Your answer must be a word-for-word copy of the data.
****************************************
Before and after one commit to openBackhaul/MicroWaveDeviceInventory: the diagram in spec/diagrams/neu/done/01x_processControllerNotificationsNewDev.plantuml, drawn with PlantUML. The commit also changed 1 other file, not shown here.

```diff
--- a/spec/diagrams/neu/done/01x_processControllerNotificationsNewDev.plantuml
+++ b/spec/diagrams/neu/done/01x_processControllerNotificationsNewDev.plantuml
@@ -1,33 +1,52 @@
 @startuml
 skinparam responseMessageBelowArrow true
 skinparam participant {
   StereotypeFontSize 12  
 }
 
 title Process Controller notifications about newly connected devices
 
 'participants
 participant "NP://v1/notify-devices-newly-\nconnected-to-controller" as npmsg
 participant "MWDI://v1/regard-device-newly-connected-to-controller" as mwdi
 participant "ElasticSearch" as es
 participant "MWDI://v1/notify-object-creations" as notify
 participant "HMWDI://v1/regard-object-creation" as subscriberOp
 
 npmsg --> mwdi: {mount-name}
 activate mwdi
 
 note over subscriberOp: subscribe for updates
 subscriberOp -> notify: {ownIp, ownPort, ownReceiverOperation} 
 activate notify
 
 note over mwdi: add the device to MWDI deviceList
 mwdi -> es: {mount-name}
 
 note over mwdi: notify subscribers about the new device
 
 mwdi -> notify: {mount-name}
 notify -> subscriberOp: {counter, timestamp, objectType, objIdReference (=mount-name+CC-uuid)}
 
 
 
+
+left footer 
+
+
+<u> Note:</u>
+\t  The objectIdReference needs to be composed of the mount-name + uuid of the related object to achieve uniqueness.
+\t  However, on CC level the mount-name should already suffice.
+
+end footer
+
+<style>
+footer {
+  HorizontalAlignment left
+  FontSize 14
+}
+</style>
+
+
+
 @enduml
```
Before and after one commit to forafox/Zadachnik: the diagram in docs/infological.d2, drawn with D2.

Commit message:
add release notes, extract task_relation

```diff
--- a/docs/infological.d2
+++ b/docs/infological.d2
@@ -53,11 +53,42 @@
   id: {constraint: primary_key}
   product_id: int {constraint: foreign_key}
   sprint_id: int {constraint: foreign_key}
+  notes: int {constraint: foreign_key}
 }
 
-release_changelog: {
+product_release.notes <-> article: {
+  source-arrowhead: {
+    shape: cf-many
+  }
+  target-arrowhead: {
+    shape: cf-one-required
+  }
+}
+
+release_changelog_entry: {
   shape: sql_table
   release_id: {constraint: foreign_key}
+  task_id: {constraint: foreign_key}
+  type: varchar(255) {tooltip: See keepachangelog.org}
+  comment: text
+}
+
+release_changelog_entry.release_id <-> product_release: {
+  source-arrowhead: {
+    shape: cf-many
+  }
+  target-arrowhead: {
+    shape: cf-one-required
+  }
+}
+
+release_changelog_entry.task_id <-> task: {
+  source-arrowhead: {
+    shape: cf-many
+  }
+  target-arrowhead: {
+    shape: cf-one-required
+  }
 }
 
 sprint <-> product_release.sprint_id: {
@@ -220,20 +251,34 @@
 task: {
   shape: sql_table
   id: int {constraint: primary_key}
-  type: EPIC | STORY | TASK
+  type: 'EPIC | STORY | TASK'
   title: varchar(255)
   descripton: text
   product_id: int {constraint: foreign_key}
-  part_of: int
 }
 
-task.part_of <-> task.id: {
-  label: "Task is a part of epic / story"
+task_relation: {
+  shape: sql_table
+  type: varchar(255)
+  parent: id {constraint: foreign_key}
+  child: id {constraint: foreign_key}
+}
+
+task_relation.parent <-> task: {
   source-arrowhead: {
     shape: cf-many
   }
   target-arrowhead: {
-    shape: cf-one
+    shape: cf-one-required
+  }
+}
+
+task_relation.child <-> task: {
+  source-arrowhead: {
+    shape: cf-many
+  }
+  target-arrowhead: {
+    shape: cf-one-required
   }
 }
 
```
****************************************
■ **ANSWER FOR THE TASK**
Before and after one commit to openBackhaul/MicroWaveDeviceInventory: the diagram in spec/diagrams/neu/done/01x_processControllerNotificationsNewDev.plantuml, drawn with PlantUML. The commit also changed 1 other file, not shown here.

```diff
--- a/spec/diagrams/neu/done/01x_processControllerNotificationsNewDev.plantuml
+++ b/spec/diagrams/neu/done/01x_processControllerNotificationsNewDev.plantuml
@@ -1,33 +1,52 @@
 @startuml
 skinparam responseMessageBelowArrow true
 skinparam participant {
   StereotypeFontSize 12  
 }
 
 title Process Controller notifications about newly connected devices
 
 'participants
 participant "NP://v1/notify-devices-newly-\nconnected-to-controller" as npmsg
 participant "MWDI://v1/regard-device-newly-connected-to-controller" as mwdi
 participant "ElasticSearch" as es
 participant "MWDI://v1/notify-object-creations" as notify
 participant "HMWDI://v1/regard-object-creation" as subscriberOp
 
 npmsg --> mwdi: {mount-name}
 activate mwdi
 
 note over subscriberOp: subscribe for updates
 subscriberOp -> notify: {ownIp, ownPort, ownReceiverOperation} 
 activate notify
 
 note over mwdi: add the device to MWDI deviceList
 mwdi -> es: {mount-name}
 
 note over mwdi: notify subscribers about the new device
 
 mwdi -> notify: {mount-name}
 notify -> subscriberOp: {counter, timestamp, objectType, objIdReference (=mount-name+CC-uuid)}
 
 
 
+
+left footer 
+
+
+<u> Note:</u>
+\t  The objectIdReference needs to be composed of the mount-name + uuid of the related object to achieve uniqueness.
+\t  However, on CC level the mount-name should already suffice.
+
+end footer
+
+<style>
+footer {
+  HorizontalAlignment left
+  FontSize 14
+}
+</style>
+
+
+
 @enduml
```
Before and after one commit to forafox/Zadachnik: the diagram in docs/infological.d2, drawn with D2.

Commit message:
add release notes, extract task_relation

```diff
--- a/docs/infological.d2
+++ b/docs/infological.d2
@@ -53,11 +53,42 @@
   id: {constraint: primary_key}
   product_id: int {constraint: foreign_key}
   sprint_id: int {constraint: foreign_key}
+  notes: int {constraint: foreign_key}
 }
 
-release_changelog: {
+product_release.notes <-> article: {
+  source-arrowhead: {
+    shape: cf-many
+  }
+  target-arrowhead: {
+    shape: cf-one-required
+  }
+}
+
+release_changelog_entry: {
   shape: sql_table
   release_id: {constraint: foreign_key}
+  task_id: {constraint: foreign_key}
+  type: varchar(255) {tooltip: See keepachangelog.org}
+  comment: text
+}
+
+release_changelog_entry.release_id <-> product_release: {
+  source-arrowhead: {
+    shape: cf-many
+  }
+  target-arrowhead: {
+    shape: cf-one-required
+  }
+}
+
+release_changelog_entry.task_id <-> task: {
+  source-arrowhead: {
+    shape: cf-many
+  }
+  target-arrowhead: {
+    shape: cf-one-required
+  }
 }
 
 sprint <-> product_release.sprint_id: {
@@ -220,20 +251,34 @@
 task: {
   shape: sql_table
   id: int {constraint: primary_key}
-  type: EPIC | STORY | TASK
+  type: 'EPIC | STORY | TASK'
   title: varchar(255)
   descripton: text
   product_id: int {constraint: foreign_key}
-  part_of: int
 }
 
-task.part_of <-> task.id: {
-  label: "Task is a part of epic / story"
+task_relation: {
+  shape: sql_table
+  type: varchar(255)
+  parent: id {constraint: foreign_key}
+  child: id {constraint: foreign_key}
+}
+
+task_relation.parent <-> task: {
   source-arrowhead: {
     shape: cf-many
   }
   target-arrowhead: {
-    shape: cf-one
+    shape: cf-one-required
+  }
+}
+
+task_relation.child <-> task: {
+  source-arrowhead: {
+    shape: cf-many
+  }
+  target-arrowhead: {
+    shape: cf-one-required
   }
 }
 
```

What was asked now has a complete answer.